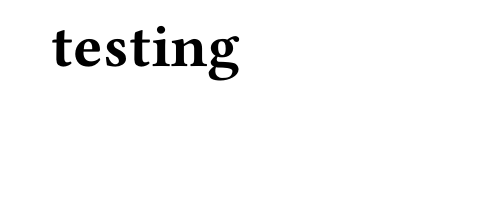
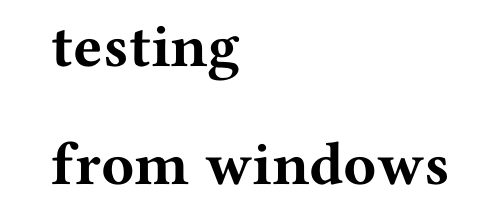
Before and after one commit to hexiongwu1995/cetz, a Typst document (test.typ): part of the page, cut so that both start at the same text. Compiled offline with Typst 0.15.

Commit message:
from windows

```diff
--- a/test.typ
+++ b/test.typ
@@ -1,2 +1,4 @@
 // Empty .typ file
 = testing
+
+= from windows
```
******
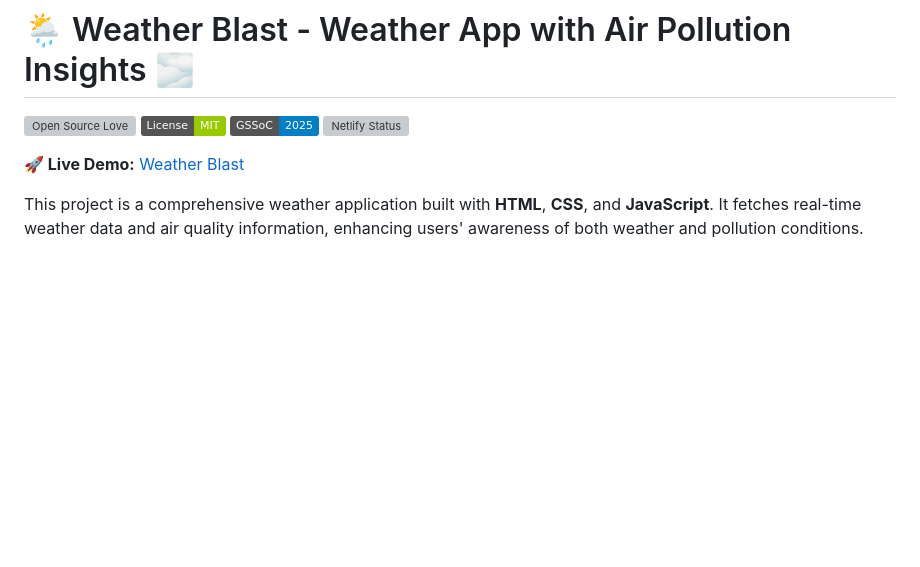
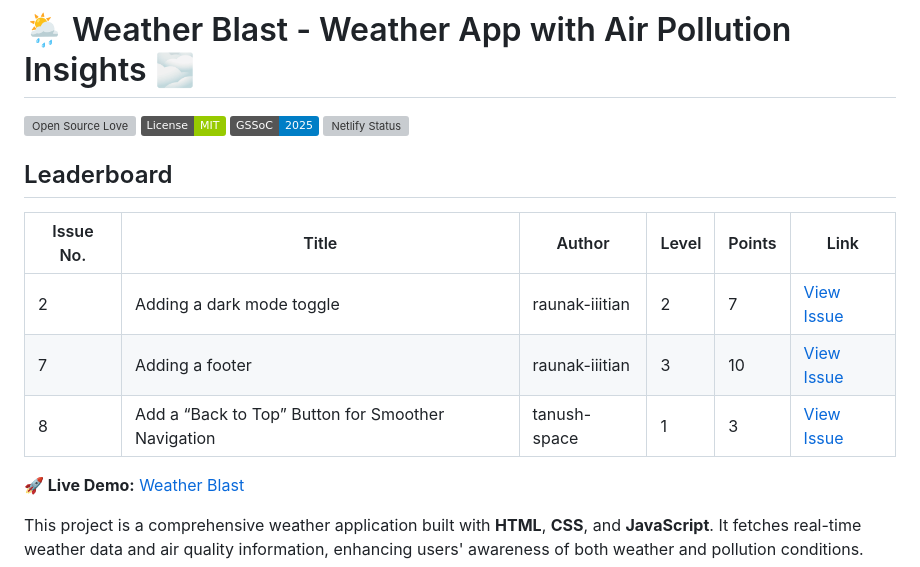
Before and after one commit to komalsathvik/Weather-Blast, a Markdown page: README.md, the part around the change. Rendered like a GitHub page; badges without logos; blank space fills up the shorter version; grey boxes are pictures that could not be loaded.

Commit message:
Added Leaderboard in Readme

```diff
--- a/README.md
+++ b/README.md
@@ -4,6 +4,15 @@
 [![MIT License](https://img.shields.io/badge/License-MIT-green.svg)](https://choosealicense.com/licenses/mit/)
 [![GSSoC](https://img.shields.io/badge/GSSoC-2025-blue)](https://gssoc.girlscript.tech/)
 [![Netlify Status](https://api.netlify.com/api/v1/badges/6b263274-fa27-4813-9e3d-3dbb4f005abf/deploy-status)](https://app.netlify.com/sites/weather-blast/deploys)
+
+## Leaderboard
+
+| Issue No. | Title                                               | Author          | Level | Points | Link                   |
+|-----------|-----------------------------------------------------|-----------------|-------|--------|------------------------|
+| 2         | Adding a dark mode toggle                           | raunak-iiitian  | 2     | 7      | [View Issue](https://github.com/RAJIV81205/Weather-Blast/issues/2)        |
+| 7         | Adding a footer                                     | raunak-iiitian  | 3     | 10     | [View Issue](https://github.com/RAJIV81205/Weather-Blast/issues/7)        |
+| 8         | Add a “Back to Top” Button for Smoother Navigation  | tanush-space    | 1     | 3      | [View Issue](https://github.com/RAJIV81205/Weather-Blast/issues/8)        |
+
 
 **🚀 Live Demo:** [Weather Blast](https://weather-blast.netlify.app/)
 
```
******
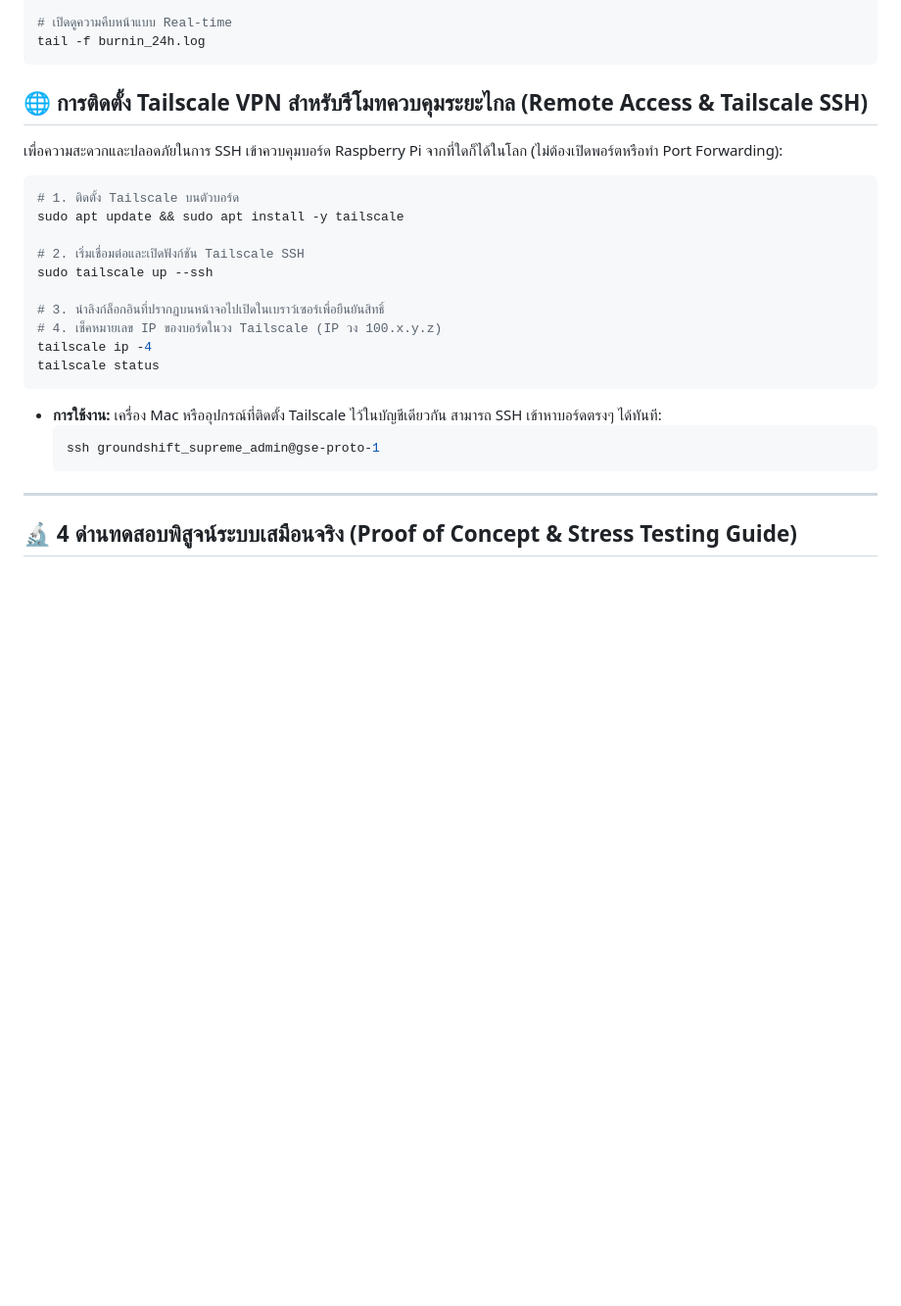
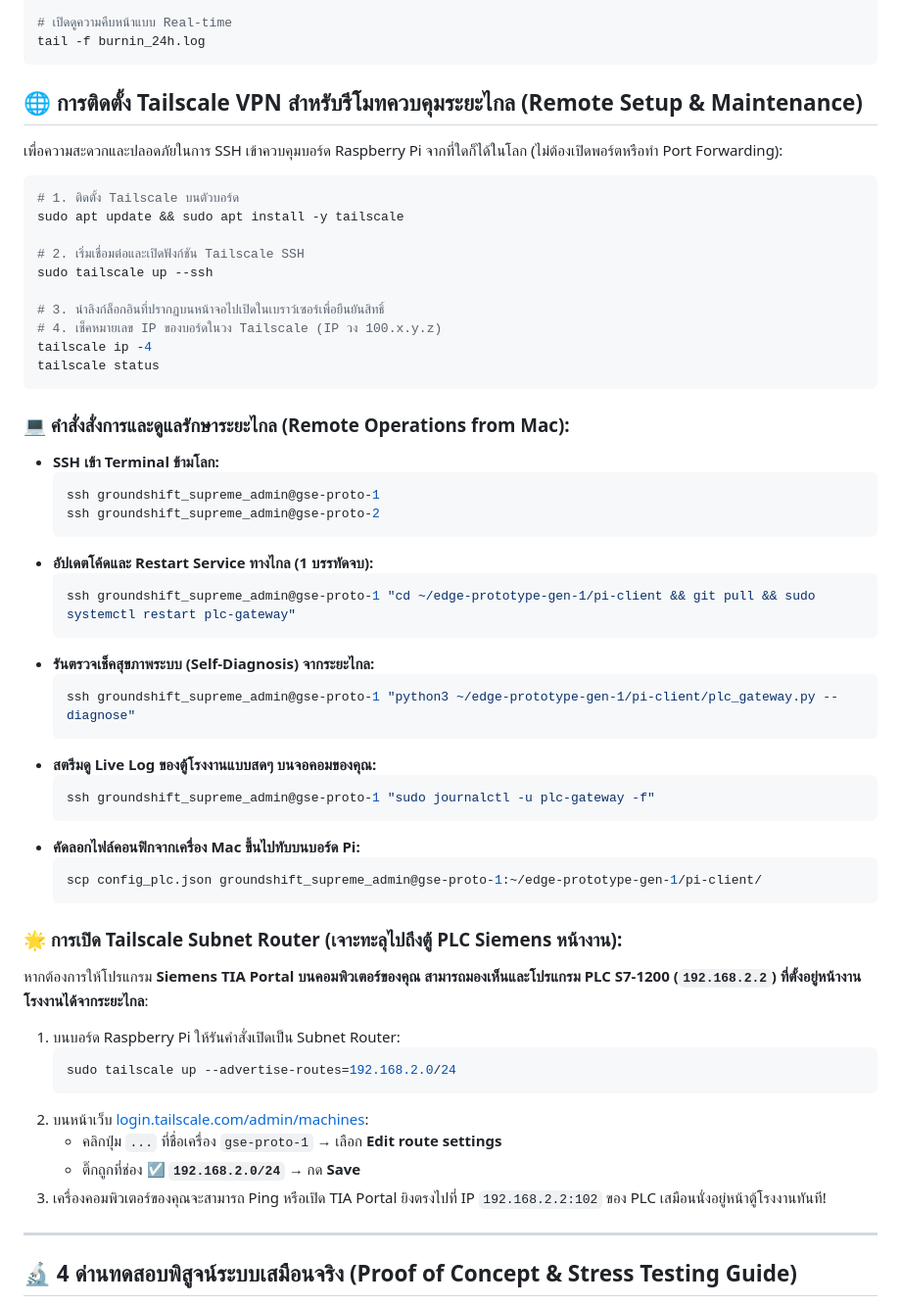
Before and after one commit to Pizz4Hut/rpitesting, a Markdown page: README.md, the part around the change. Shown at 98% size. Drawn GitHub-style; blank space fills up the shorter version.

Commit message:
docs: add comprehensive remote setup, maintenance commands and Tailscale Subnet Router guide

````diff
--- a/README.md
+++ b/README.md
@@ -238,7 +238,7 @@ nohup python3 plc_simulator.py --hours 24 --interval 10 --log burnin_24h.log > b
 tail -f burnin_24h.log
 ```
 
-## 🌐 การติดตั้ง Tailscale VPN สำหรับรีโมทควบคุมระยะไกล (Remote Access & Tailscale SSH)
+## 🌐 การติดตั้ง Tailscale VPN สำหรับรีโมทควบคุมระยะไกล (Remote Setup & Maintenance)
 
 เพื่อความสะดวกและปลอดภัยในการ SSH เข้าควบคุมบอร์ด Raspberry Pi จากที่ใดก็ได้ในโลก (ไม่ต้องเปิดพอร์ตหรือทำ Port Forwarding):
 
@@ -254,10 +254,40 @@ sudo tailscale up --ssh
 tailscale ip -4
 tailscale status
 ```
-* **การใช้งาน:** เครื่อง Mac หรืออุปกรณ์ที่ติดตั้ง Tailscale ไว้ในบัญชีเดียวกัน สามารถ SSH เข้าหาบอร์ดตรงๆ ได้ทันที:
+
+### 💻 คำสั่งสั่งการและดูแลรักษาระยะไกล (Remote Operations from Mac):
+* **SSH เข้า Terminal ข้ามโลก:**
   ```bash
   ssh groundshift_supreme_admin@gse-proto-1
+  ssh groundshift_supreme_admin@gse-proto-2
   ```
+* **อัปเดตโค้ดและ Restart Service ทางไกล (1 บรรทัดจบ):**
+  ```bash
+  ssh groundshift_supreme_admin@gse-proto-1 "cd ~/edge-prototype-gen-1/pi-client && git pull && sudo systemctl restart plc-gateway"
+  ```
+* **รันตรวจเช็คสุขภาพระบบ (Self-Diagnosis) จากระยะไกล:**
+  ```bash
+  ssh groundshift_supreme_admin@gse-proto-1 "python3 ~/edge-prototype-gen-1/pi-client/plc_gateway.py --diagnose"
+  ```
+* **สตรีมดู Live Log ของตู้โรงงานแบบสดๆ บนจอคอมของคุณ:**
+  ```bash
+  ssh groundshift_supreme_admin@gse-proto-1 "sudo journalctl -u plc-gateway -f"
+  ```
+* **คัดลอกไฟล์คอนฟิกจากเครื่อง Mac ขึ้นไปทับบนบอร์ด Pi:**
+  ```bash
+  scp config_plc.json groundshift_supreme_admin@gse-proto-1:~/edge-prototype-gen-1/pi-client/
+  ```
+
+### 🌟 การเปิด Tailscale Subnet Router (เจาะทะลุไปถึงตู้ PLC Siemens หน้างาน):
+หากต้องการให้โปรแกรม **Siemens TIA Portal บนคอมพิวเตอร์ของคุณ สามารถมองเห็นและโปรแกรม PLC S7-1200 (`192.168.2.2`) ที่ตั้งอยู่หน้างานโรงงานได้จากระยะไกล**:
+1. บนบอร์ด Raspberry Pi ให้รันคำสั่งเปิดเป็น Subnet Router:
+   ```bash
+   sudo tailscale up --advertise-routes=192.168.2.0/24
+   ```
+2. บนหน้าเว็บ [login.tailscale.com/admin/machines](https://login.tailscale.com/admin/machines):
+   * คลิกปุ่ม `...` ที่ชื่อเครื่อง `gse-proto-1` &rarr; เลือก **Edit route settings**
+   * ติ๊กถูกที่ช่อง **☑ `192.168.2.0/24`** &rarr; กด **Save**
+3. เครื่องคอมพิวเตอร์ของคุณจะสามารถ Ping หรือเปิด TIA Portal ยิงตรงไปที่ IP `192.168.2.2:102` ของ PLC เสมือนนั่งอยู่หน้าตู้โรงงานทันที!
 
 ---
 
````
******
Work instructions: Copy out each line of the data where the string "after" appears.

Written reply:
Before and after one commit to hexiongwu1995/cetz, a Typst document (test.typ): part of the page, cut so that both start at the same text. Compiled offline with Typst 0.15.
Before and after one commit to komalsathvik/Weather-Blast, a Markdown page: README.md, the part around the change. Rendered like a GitHub page; badges without logos; blank space fills up the shorter version; grey boxes are pictures that could not be loaded.
Before and after one commit to Pizz4Hut/rpitesting, a Markdown page: README.md, the part around the change. Shown at 98% size. Drawn GitHub-style; blank space fills up the shorter version.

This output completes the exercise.